Below are records; copy every line among them that contains the word "update".

SOURCE DATA Start Marker

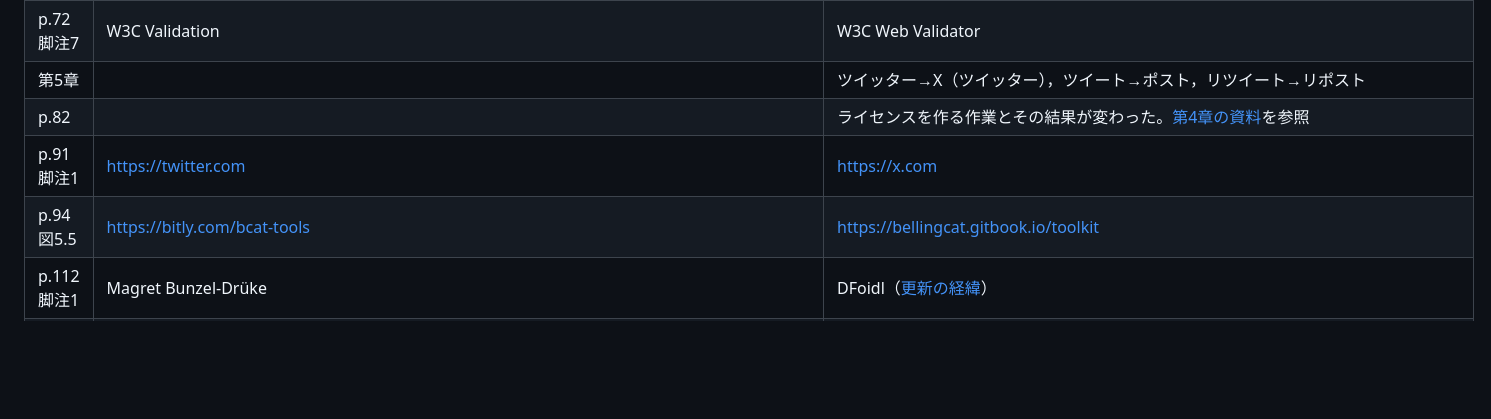
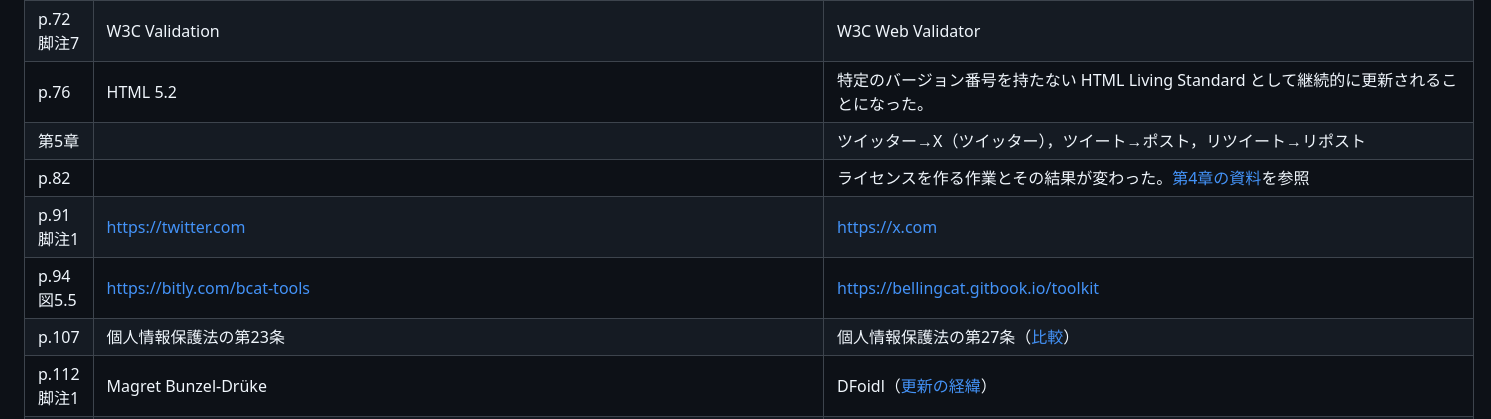
Before and after one commit to taroyabuki/webbook, a Markdown page: update.md, the part around one of its changes. GitHub-like rendering; blank space fills up the shorter version.

```diff
--- a/update.md
+++ b/update.md
@@ -10,8 +12,10 @@ p.41 脚注6|https://about.google|https://web.archive.org/web/20250327091737/htt
 p.72 脚注7|W3C Validation|W3C Web Validator
+p.76|HTML 5.2|特定のバージョン番号を持たない HTML Living Standard として継続的に更新されることになった。
 第5章||ツイッター→X（ツイッター），ツイート→ポスト，リツイート→リポスト
 p.82||ライセンスを作る作業とその結果が変わった。[第4章の資料](chapters/04.md)を参照
 p.91 脚注1|https://twitter.com|https://x.com
 p.94 図5.5|https://bitly.com/bcat-tools|https://bellingcat.gitbook.io/toolkit
+p.107|個人情報保護法の第23条|個人情報保護法の第27条（[比較](https://laws.e-gov.go.jp/law/415AC0000000057/20220401_503AC0000000037?occasion_date=20220401&tab=compare)）
 p.112 脚注1|Magret Bunzel-Drüke|DFoidl（[更新の経緯](https://commons.wikimedia.org/w/index.php?title=File%3ATaurus_bull_MBD.jpg&diff=699430664&oldid=611351116)）
 p.140 脚注7|https://www.bbcnewsv2vjtpsuy.onion|https://www.bbcnewsd73hkzno2ini43t4gblxvycyac5aw4gnv7t2rccijh7745uqd.onion
 p.140 脚注8|https://www.nytimes3xbfgragh.onion|閉鎖．[NYTの発表](https://open.nytimes.com/https-open-nytimes-com-the-new-york-times-as-a-tor-onion-service-e0d0b67b7482)
```
Also changed, not shown: other parts of update.md (+2 -0 lines).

SOURCE DATA End Marker

RESULT:
Before and after one commit to taroyabuki/webbook, a Markdown page: update.md, the part around one of its changes. GitHub-like rendering; blank space fills up the shorter version.
--- a/update.md
+++ b/update.md
Also changed, not shown: other parts of update.md (+2 -0 lines).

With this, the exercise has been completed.